In both cases, the disciples didn’t really get what Jesus was doing or what had happened until later. In one case, they didn’t believe, and in the other, they didn’t understand. 

Before Jesus was glorified, he told his disciples what would happen three times. However, in the second and third instances, the meaning behind what Jesus told them was hidden. 

But they did not understand what he meant and were afraid to ask him about it.

Mark 9:32 (NIV)

The disciples did not understand any of this. Its meaning was hidden from them, and they did not know what he was talking about.

Luke 18:34 (NIV)

In Mark 9:32, we see their response the second time Jesus predicts his death, and Luke 18:34 shows us the third time. I believe the meaning was hidden from the disciples because of what happened the first time Jesus predicted his death. 

He then began to teach them that the Son of Man must suffer many things and be rejected by the elders, the chief priests and the teachers of the law, and that he must be killed and after three days rise again. He spoke plainly about this, and Peter took him aside and began to rebuke him. But when Jesus turned and looked at his disciples, he rebuked Peter. “Get behind me, Satan!” he said. “You do not have in mind the concerns of God, but merely human concerns. (emphasis added)”

Mark 8:31-33 (NIV)

The first time Jesus told the Twelve what would happen to him, it disturbed Peter. It probably bothered all the disciples, but we only see Peter’s response.

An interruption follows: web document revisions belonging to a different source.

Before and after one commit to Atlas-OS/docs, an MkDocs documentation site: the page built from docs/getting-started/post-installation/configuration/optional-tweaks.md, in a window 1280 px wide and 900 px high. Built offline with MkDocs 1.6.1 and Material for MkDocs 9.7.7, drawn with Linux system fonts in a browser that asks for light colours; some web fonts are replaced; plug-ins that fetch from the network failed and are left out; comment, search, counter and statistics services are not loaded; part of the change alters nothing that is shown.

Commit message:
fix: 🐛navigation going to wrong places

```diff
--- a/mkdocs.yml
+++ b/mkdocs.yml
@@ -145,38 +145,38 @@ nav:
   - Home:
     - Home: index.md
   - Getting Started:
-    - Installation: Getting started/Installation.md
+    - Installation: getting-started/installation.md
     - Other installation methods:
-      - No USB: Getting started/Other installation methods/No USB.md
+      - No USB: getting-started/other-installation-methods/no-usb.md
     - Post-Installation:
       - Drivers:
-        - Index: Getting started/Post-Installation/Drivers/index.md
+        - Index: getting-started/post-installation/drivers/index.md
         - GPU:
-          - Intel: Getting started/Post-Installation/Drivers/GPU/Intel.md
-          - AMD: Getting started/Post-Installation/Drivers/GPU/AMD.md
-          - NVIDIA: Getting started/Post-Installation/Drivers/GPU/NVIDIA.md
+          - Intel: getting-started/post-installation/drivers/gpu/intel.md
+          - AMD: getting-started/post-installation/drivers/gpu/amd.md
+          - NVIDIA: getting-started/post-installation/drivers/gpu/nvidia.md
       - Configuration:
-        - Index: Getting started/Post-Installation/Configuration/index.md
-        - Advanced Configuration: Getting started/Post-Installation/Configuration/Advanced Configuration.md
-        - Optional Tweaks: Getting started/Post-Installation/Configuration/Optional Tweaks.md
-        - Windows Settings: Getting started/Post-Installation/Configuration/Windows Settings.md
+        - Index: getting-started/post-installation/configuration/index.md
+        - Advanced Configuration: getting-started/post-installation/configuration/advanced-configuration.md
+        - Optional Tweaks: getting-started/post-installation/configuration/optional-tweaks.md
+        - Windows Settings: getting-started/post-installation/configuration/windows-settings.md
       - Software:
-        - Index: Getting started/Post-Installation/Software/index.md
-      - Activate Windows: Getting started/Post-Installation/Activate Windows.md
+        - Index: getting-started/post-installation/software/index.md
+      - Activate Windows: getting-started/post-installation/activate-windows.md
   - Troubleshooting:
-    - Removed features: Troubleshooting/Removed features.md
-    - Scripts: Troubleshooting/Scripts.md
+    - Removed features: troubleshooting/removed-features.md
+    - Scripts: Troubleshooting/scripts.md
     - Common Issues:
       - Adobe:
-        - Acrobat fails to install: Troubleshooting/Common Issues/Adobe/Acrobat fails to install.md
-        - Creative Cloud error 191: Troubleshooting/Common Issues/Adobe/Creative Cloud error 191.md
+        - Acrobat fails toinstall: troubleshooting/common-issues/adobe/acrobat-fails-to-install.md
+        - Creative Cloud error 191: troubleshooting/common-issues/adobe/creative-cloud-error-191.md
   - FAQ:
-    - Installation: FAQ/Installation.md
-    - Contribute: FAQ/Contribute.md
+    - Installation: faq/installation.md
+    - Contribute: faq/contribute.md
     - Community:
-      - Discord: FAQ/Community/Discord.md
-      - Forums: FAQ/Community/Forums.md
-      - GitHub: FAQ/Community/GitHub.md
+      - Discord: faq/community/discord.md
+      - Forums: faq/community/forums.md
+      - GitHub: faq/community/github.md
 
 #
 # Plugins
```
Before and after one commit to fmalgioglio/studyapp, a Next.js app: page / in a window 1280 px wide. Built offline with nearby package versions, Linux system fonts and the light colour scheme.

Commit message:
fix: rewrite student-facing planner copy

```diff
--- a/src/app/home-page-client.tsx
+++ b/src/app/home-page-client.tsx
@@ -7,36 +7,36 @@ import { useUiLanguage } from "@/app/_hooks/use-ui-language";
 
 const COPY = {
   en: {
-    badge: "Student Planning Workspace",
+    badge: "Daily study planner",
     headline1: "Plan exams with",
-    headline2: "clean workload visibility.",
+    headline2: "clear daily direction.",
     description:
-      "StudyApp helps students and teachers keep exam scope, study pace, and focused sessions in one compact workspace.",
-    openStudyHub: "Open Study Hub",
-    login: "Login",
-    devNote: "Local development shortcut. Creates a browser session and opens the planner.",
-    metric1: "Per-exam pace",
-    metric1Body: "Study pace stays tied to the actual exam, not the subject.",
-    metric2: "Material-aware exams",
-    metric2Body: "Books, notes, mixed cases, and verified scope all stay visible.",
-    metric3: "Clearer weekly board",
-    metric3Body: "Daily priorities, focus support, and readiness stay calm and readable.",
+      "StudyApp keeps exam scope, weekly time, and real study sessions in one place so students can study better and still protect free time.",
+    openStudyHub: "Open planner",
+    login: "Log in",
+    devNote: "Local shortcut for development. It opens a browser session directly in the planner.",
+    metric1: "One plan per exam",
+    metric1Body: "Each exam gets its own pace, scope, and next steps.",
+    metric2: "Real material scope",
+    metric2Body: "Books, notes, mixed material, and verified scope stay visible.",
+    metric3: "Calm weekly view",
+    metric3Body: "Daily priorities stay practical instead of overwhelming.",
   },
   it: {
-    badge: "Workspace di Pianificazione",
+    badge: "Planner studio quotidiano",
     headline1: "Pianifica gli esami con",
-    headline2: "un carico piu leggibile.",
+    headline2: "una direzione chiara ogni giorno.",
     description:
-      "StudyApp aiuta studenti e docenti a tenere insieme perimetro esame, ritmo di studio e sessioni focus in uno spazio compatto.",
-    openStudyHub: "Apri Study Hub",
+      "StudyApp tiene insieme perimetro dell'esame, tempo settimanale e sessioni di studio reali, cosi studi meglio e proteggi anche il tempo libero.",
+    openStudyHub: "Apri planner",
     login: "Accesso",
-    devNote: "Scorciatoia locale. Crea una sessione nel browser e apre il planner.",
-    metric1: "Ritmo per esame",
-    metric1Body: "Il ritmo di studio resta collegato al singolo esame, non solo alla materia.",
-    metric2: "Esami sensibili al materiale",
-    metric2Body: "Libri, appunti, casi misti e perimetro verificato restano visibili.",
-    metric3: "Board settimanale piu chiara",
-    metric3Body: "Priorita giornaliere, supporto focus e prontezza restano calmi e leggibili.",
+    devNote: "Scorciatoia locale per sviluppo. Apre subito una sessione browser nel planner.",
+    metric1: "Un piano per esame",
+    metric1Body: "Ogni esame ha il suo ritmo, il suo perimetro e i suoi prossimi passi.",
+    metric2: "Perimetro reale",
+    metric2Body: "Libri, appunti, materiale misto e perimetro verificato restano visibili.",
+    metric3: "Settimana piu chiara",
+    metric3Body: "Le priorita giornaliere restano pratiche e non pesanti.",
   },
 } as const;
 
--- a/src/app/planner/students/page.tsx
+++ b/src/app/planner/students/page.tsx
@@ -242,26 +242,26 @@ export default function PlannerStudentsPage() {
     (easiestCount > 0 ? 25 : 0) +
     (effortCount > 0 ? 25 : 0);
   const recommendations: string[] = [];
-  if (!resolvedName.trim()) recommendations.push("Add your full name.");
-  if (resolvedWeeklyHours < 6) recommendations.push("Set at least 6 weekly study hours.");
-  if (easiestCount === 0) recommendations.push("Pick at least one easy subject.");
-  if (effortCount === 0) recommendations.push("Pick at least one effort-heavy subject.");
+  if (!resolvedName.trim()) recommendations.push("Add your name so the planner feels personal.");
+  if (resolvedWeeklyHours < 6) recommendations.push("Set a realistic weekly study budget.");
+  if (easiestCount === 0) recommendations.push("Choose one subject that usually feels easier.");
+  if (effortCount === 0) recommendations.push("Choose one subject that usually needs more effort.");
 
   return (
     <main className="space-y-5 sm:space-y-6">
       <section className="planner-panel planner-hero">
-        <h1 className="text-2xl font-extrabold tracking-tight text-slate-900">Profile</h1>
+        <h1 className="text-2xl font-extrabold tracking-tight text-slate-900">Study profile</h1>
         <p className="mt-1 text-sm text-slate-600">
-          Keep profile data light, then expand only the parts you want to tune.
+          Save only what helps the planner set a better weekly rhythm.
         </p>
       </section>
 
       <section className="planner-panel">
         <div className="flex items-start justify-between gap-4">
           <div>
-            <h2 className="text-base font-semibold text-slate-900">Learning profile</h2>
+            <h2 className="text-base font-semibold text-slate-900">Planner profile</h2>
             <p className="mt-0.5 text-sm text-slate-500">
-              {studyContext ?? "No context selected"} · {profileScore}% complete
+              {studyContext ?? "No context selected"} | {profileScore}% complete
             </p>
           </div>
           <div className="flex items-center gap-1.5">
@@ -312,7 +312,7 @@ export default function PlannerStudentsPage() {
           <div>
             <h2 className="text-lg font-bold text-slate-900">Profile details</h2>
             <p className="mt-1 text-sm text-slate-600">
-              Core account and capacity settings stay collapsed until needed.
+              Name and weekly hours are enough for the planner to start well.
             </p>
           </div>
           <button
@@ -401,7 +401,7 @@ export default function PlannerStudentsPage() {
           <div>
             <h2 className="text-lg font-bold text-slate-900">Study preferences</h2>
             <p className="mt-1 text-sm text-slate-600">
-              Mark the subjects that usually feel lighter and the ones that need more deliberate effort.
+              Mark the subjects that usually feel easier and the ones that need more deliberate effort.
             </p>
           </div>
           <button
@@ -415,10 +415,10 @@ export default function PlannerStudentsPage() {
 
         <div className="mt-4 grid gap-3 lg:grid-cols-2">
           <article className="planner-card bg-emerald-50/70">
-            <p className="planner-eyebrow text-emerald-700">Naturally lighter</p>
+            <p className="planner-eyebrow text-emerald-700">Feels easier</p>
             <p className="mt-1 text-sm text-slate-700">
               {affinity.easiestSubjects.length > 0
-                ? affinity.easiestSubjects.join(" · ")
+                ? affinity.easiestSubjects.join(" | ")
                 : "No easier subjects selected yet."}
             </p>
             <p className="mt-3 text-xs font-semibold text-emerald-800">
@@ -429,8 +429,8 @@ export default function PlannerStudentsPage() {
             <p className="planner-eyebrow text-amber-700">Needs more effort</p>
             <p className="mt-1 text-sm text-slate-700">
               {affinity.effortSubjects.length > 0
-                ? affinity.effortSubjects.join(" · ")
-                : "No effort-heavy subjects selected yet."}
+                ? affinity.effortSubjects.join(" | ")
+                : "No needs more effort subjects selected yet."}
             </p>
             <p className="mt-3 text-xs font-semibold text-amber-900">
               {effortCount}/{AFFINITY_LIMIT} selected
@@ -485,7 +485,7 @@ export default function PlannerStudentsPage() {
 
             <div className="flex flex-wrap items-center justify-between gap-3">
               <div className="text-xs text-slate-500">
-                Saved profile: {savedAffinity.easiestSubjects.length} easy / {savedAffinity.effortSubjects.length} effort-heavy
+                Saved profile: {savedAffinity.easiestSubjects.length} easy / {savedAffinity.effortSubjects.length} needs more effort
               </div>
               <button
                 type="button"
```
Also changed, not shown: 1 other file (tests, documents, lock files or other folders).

I think it was because of how the Twelve might respond later that understanding was hidden from them.

When I consider that the Twelve didn’t always get what was going on, I realize I’m not always going to know what’s going on either. I might not be mature enough to believe or understand it, or perhaps it’s hidden from me because I won’t respond well. While a lot passed over the Twelve disciples’ heads while they were with Jesus, this didn’t seem to dissuade them from following Jesus. Even when the teaching was difficult, they didn’t leave him. I think Peter said it best, “”Lord, to whom shall we go? You have the words of eternal life. We have come to believe and to know that you are the Holy One of God” (John 6:68-69 NIV). 

Overall, I’d say that not knowing everything God is doing or what’s going to happen ahead of time might be more what a life of faith looks like than knowing about everything and being prepared for it in advance. 

Do you know God? God knows you, and he loves you. He sees you as significant because you are. No one is insignificant to Him. He’s with you today, and he wants you to know him. Jesus died for your sins and mine so we could be free of guilt, freed from death, and live eternally with him. Eternal salvation is just a prayer away.

Pray this prayer with me to accept the gift of salvation:

Lord Jesus, forgive me for all my sins. I repent from my ways. Wash me in your blood and cleanse me from all unrighteousness. I believe that you died on the cross, were buried, and on the third day, God the Father raised you from the dead. Right now, Lord Jesus, I open the door to my heart and receive you into my heart as my Lord and personal Savior. Amen.

If you prayed that prayer, then congratulations! You are on the first step of a brand new life. Allow me to be the first to welcome you to my family, the family of God. There are abundant resources available online for new Christians. You can visit here for more information on what to do next. You can also leave me a comment, and I’ll do my best to help you on the next step of this incredible journey.